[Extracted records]
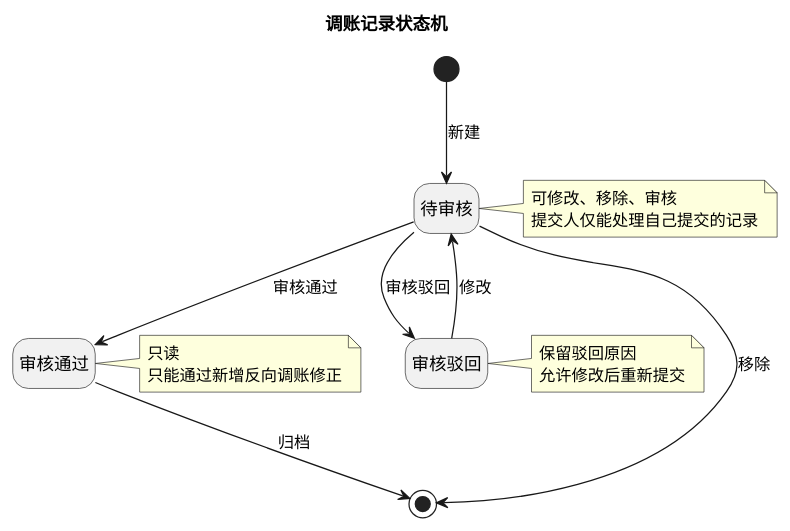
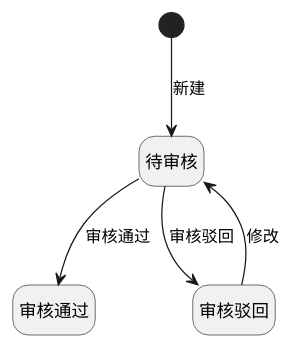
Before and after one commit to jack888332/projects-doc: diagram 11 of 11 in product-caliber/bms/prd/财务系统.PRD.md, drawn with PlantUML.

Commit message:
修正调账记录状态机

````diff
--- a/product-caliber/bms/prd/财务系统.PRD.md
+++ b/product-caliber/bms/prd/财务系统.PRD.md
@@ -1702,29 +1702,10 @@
 ```plantuml
 @startuml
-title 调账记录状态机
 hide empty description
 
 [*] --> 待审核 : 新建
 待审核 --> 审核通过 : 审核通过
 待审核 --> 审核驳回 : 审核驳回
 审核驳回 --> 待审核 : 修改
-待审核 --> [*] : 移除
-审核通过 --> [*] : 归档
-
-note right of 待审核
-  可修改、移除、审核
-  提交人仅能处理自己提交的记录
-end note
-
-note right of 审核通过
-  只读
-  只能通过新增反向调账修正
-end note
-
-note right of 审核驳回
-  保留驳回原因
-  允许修改后重新提交
-end note
-
 @enduml
 ```
````
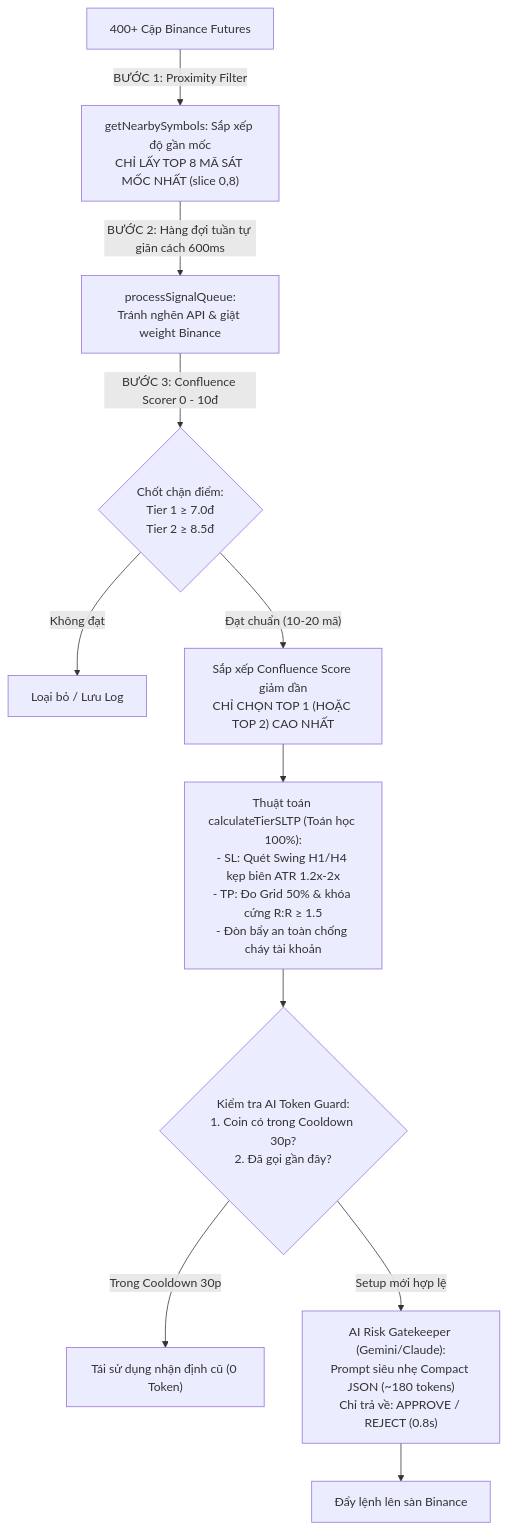
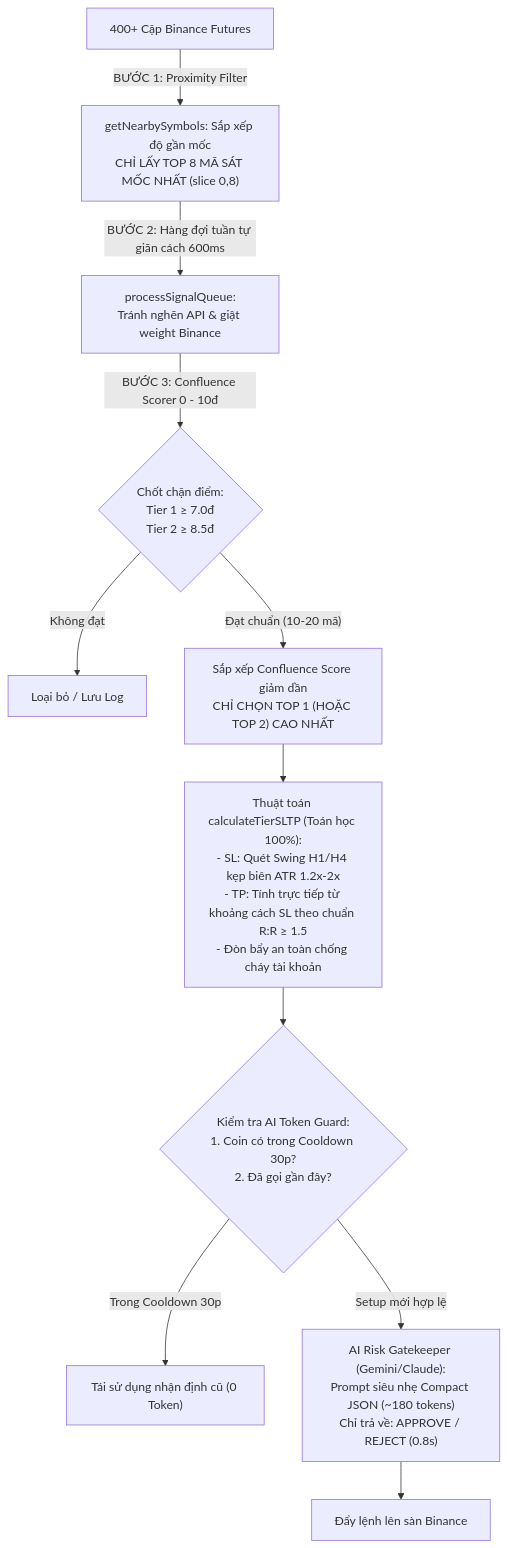
The third of 3 diagrams in bot_new/ROADMAP_UPGRADE_FROM_BOT_H4.md (hoanglam123/369futures), drawn with Mermaid before and after one commit. The commit also changed other lines of this file, not shown here.

Commit message:
docs: calculate TP directly from SL and eliminate 50% grid dependency

````diff
--- a/bot_new/ROADMAP_UPGRADE_FROM_BOT_H4.md
+++ b/bot_new/ROADMAP_UPGRADE_FROM_BOT_H4.md
@@ -201,13 +201,13 @@
 ```mermaid
 flowchart TD
     A["400+ Cặp Binance Futures"] -->|BƯỚC 1: Proximity Filter| B["getNearbySymbols: Sắp xếp độ gần mốc\nCHỈ LẤY TOP 8 MÃ SÁT MỐC NHẤT (slice 0,8)"]
     B -->|BƯỚC 2: Hàng đợi tuần tự giãn cách 600ms| C["processSignalQueue:\nTránh nghẽn API & giật weight Binance"]
     C -->|BƯỚC 3: Confluence Scorer 0 - 10đ| D{"Chốt chặn điểm:\nTier 1 &ge; 7.0đ\nTier 2 &ge; 8.5đ"}
     D -- Không đạt --> E["Loại bỏ / Lưu Log"]
     D -- "Đạt chuẩn (10-20 mã)" --> F["Sắp xếp Confluence Score giảm dần\nCHỈ CHỌN TOP 1 (HOẶC TOP 2) CAO NHẤT"]
-    F --> G["Thuật toán calculateTierSLTP (Toán học 100%):\n- SL: Quét Swing H1/H4 kẹp biên ATR 1.2x-2x\n- TP: Đo Grid 50% & khóa cứng R:R &ge; 1.5\n- Đòn bẩy an toàn chống cháy tài khoản"]
+    F --> G["Thuật toán calculateTierSLTP (Toán học 100%):\n- SL: Quét Swing H1/H4 kẹp biên ATR 1.2x-2x\n- TP: Tính trực tiếp từ khoảng cách SL theo chuẩn R:R &ge; 1.5\n- Đòn bẩy an toàn chống cháy tài khoản"]
     G --> H{"Kiểm tra AI Token Guard:\n1. Coin có trong Cooldown 30p?\n2. Đã gọi gần đây?"}
     H -- "Trong Cooldown 30p" --> I["Tái sử dụng nhận định cũ (0 Token)"]
     H -- "Setup mới hợp lệ" --> J["AI Risk Gatekeeper (Gemini/Claude):\nPrompt siêu nhẹ Compact JSON (~180 tokens)\nChỉ trả về: APPROVE / REJECT (0.8s)"]
     J --> K["Đẩy lệnh lên sàn Binance"]
 ```
````
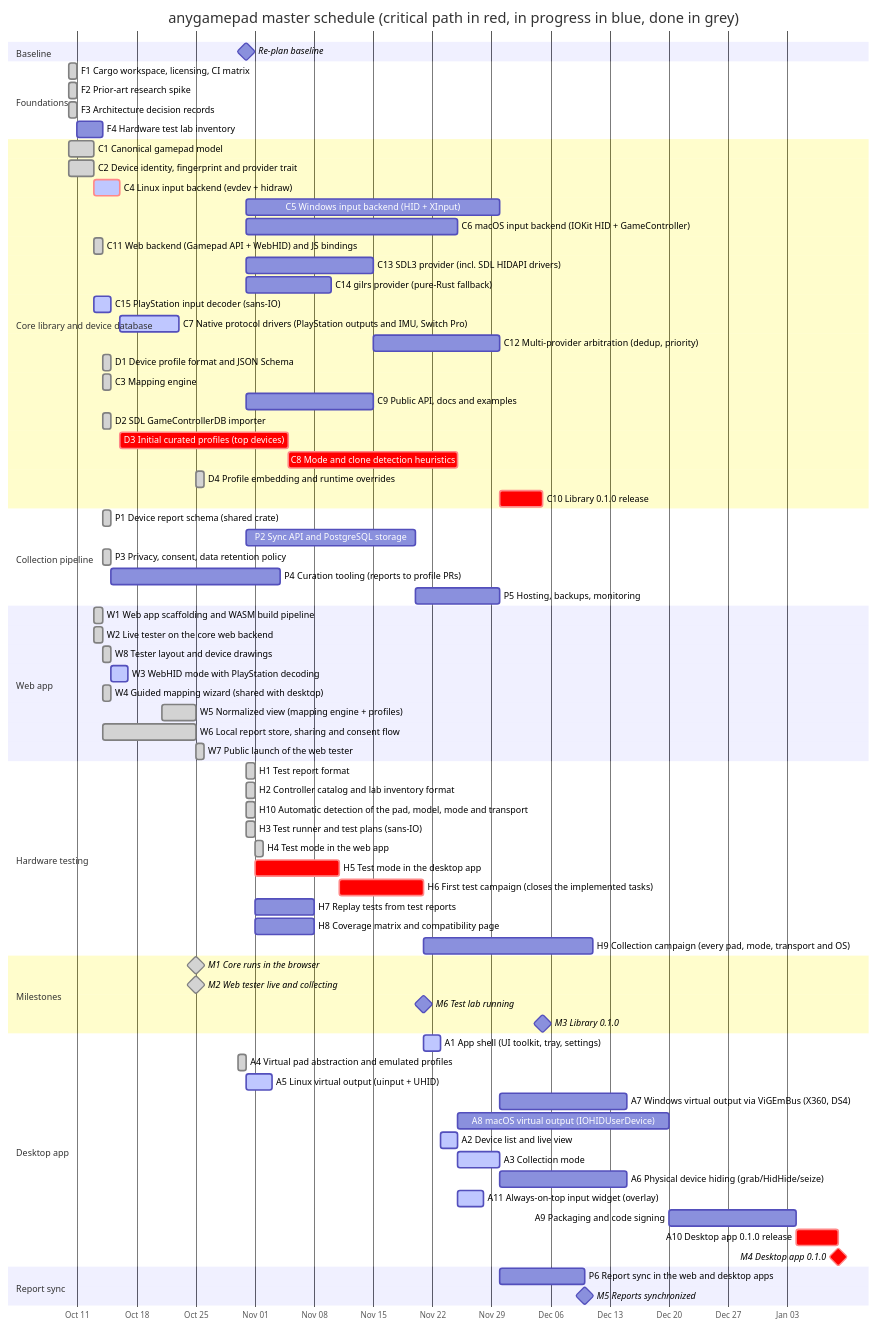
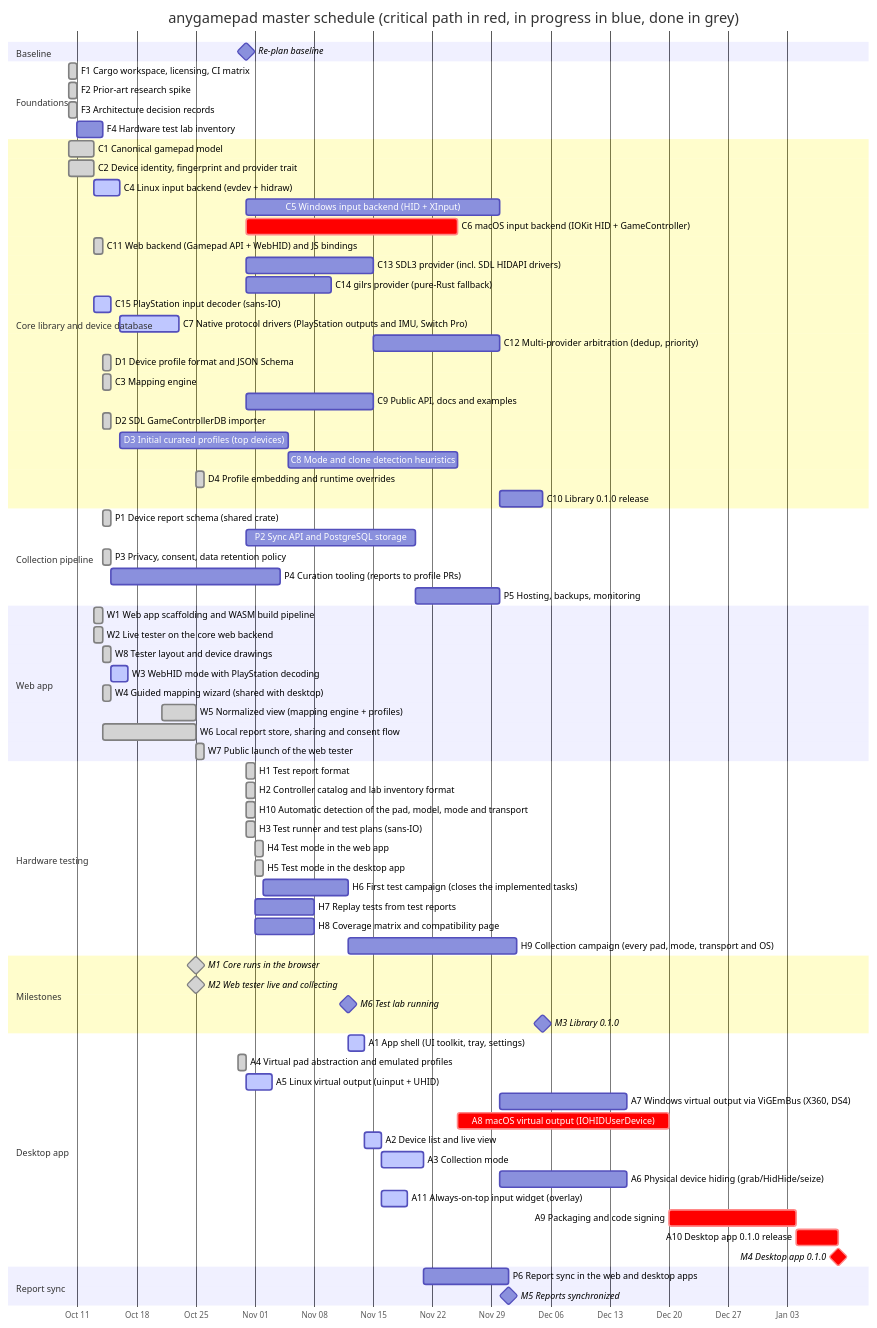
The second of 3 diagrams in ROADMAP/2026-10-31/README.md (anygamepad/anygamepad.github.io), drawn with Mermaid before and after one commit. The commit also changed other lines of this file and 31 other files, not shown here.

````diff
--- a/ROADMAP/2026-10-31/README.md
+++ b/ROADMAP/2026-10-31/README.md
@@ -194,80 +203,80 @@
 ```mermaid
 gantt
     dateFormat YYYY-MM-DD
     axisFormat %b %d
     title anygamepad master schedule (critical path in red, in progress in blue, done in grey)
     section Baseline
     Re-plan baseline :milestone, t0, 2026-10-31, 0d
     section Foundations
     F1 Cargo workspace, licensing, CI matrix :done, f1, 2026-10-10, 1d
     F2 Prior-art research spike :done, f2, 2026-10-10, 1d
     F3 Architecture decision records :done, f3, 2026-10-10, 1d
     F4 Hardware test lab inventory :f4, after f2 h2, 3d
     section Core library and device database
     C1 Canonical gamepad model :done, c1, 2026-10-10, 3d
     C2 Device identity, fingerprint and provider trait :done, c2, 2026-10-10, 3d
-    C4 Linux input backend (evdev + hidraw) :crit, active, c4, after c1 c2 h6, 3d
+    C4 Linux input backend (evdev + hidraw) :active, c4, after c1 c2 h6, 3d
     C5 Windows input backend (HID + XInput) :c5, after c1 c2 t0, 30d
-    C6 macOS input backend (IOKit HID + GameController) :c6, after c1 c2 t0, 25d
+    C6 macOS input backend (IOKit HID + GameController) :crit, c6, after c1 c2 t0, 25d
     C11 Web backend (Gamepad API + WebHID) and JS bindings :done, c11, 2026-10-13, 1d
     C13 SDL3 provider (incl. SDL HIDAPI drivers) :c13, after c1 c2 t0, 15d
     C14 gilrs provider (pure-Rust fallback) :c14, after c1 c2 t0, 10d
     C15 PlayStation input decoder (sans-IO) :active, c15, after c1 c2 h6, 2d
     C7 Native protocol drivers (PlayStation outputs and IMU, Switch Pro) :active, c7, after c4 c15, 7d
     C12 Multi-provider arbitration (dedup, priority) :c12, after c4 c13, 15d
     D1 Device profile format and JSON Schema :done, d1, 2026-10-14, 1d
     C3 Mapping engine :done, c3, 2026-10-14, 1d
     C9 Public API, docs and examples :c9, after c3 t0, 15d
     D2 SDL GameControllerDB importer :done, d2, 2026-10-14, 1d
-    D3 Initial curated profiles (top devices) :crit, d3, after d1 c4 f4 h6, 20d
-    C8 Mode and clone detection heuristics :crit, c8, after c3 c4 d3 h9, 20d
+    D3 Initial curated profiles (top devices) :d3, after d1 c4 f4 h6, 20d
+    C8 Mode and clone detection heuristics :c8, after c3 c4 d3 h9, 20d
     D4 Profile embedding and runtime overrides :done, d4, 2026-10-25, 1d
-    C10 Library 0.1.0 release :crit, c10, after c5 c6 c7 c8 c9 c11 c12 c14 d4, 5d
+    C10 Library 0.1.0 release :c10, after c5 c6 c7 c8 c9 c11 c12 c14 d4, 5d
     section Collection pipeline
     P1 Device report schema (shared crate) :done, p1, 2026-10-14, 1d
     P2 Sync API and PostgreSQL storage :p2, after p1 t0, 20d
     P3 Privacy, consent, data retention policy :done, p3, 2026-10-14, 1d
     P4 Curation tooling (reports to profile PRs) :p4, after p1 d1 h1, 20d
     P5 Hosting, backups, monitoring :p5, after p2, 10d
     section Web app
     W1 Web app scaffolding and WASM build pipeline :done, w1, 2026-10-13, 1d
     W2 Live tester on the core web backend :done, w2, 2026-10-13, 1d
     W8 Tester layout and device drawings :done, w8, 2026-10-14, 1d
     W3 WebHID mode with PlayStation decoding :active, w3, after w2 c15 w8 h6, 2d
     W4 Guided mapping wizard (shared with desktop) :done, w4, 2026-10-14, 1d
     W5 Normalized view (mapping engine + profiles) :done, w5, 2026-10-21, 4d
     W6 Local report store, sharing and consent flow :done, w6, 2026-10-14, 11d
     W7 Public launch of the web tester :done, w7, 2026-10-25, 1d
     section Hardware testing
     H1 Test report format :done, h1, 2026-10-31, 1d
     H2 Controller catalog and lab inventory format :done, h2, 2026-10-31, 1d
     H10 Automatic detection of the pad, model, mode and transport :done, h10, 2026-10-31, 1d
     H3 Test runner and test plans (sans-IO) :done, h3, 2026-10-31, 1d
     H4 Test mode in the web app :done, h4, 2026-11-01, 1d
-    H5 Test mode in the desktop app :crit, h5, after h3 h10, 10d
-    H6 First test campaign (closes the implemented tasks) :crit, h6, after h4 h5 f4, 10d
+    H5 Test mode in the desktop app :done, h5, 2026-11-01, 1d
+    H6 First test campaign (closes the implemented tasks) :h6, after h4 h5 f4, 10d
     H7 Replay tests from test reports :h7, after h3, 7d
     H8 Coverage matrix and compatibility page :h8, after h1 f4, 7d
     H9 Collection campaign (every pad, mode, transport and OS) :h9, after h6, 20d
     section Milestones
     M1 Core runs in the browser :milestone, done, m1, 2026-10-25, 0d
     M2 Web tester live and collecting :milestone, done, m2, 2026-10-25, 0d
     M6 Test lab running :milestone, m6, after h6, 0d
     M3 Library 0.1.0 :milestone, m3, after c10, 0d
     section Desktop app
     A1 App shell (UI toolkit, tray, settings) :active, a1, after f3 m2 h6, 2d
     A4 Virtual pad abstraction and emulated profiles :done, a4, 2026-10-30, 1d
     A5 Linux virtual output (uinput + UHID) :active, a5, after a4 c4, 3d
     A7 Windows virtual output via ViGEmBus (X360, DS4) :a7, after a4 c5, 15d
-    A8 macOS virtual output (IOHIDUserDevice) :a8, after a4 c6, 25d
+    A8 macOS virtual output (IOHIDUserDevice) :crit, a8, after a4 c6, 25d
     A2 Device list and live view :active, a2, after a1 c4, 2d
     A3 Collection mode :active, a3, after a2 w4 p1 p3, 5d
     A6 Physical device hiding (grab/HidHide/seize) :a6, after a5 c5 c6, 15d
     A11 Always-on-top input widget (overlay) :active, a11, after a2, 3d
-    A9 Packaging and code signing :a9, after a3 a6 a7 a8 a11, 15d
+    A9 Packaging and code signing :crit, a9, after a3 a6 a7 a8 a11, 15d
     A10 Desktop app 0.1.0 release :crit, a10, after a9 c10, 5d
     M4 Desktop app 0.1.0 :milestone, crit, m4, after a10, 0d
     section Report sync
     P6 Report sync in the web and desktop apps :p6, after p2 w6 a3, 10d
     M5 Reports synchronized :milestone, m5, after p5 p6, 0d
 ```
````
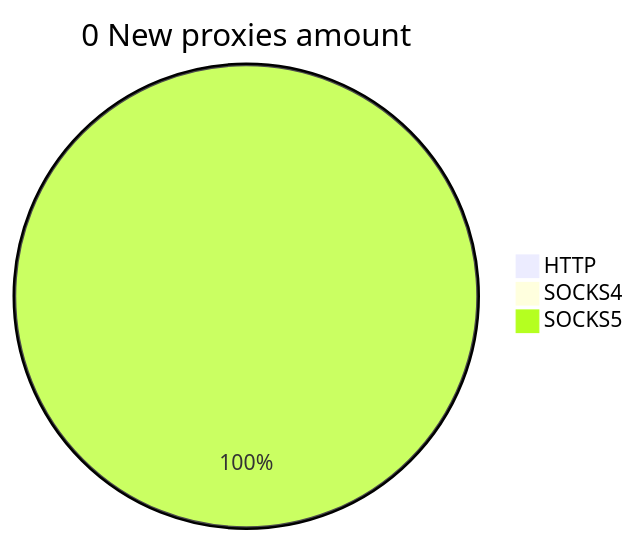
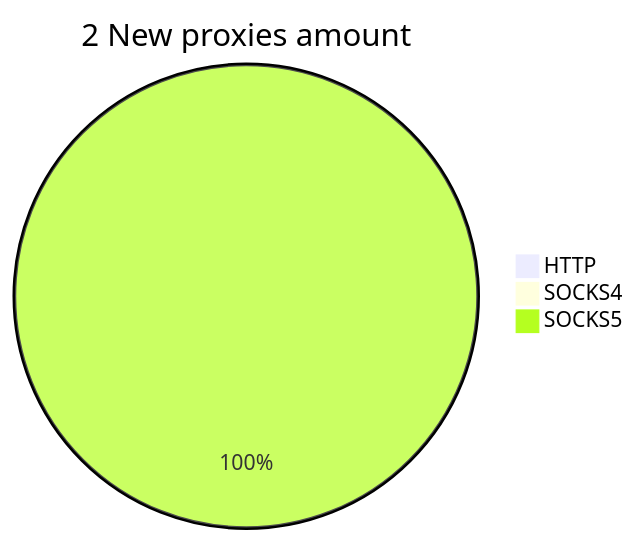
Before and after one commit to cutipu/proxylist: the second of 2 diagrams in README.md, drawn with Mermaid. The commit also changed other lines of this file, not shown here.

````diff
--- a/README.md
+++ b/README.md
@@ -10,6 +10,6 @@
 ```mermaid
-pie title 0 New proxies amount
+pie title 2 New proxies amount
     "HTTP" : 0
     "SOCKS4" : 0
-    "SOCKS5" : 1
+    "SOCKS5" : 2
 ```
````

Assignment: Search the data for "drawn". Copy each line that has it.

Problem solution:
Before and after one commit to jack888332/projects-doc: diagram 11 of 11 in product-caliber/bms/prd/财务系统.PRD.md, drawn with PlantUML.
The third of 3 diagrams in bot_new/ROADMAP_UPGRADE_FROM_BOT_H4.md (hoanglam123/369futures), drawn with Mermaid before and after one commit. The commit also changed other lines of this file, not shown here.
The second of 3 diagrams in ROADMAP/2026-10-31/README.md (anygamepad/anygamepad.github.io), drawn with Mermaid before and after one commit. The commit also changed other lines of this file and 31 other files, not shown here.
Before and after one commit to cutipu/proxylist: the second of 2 diagrams in README.md, drawn with Mermaid. The commit also changed other lines of this file, not shown here.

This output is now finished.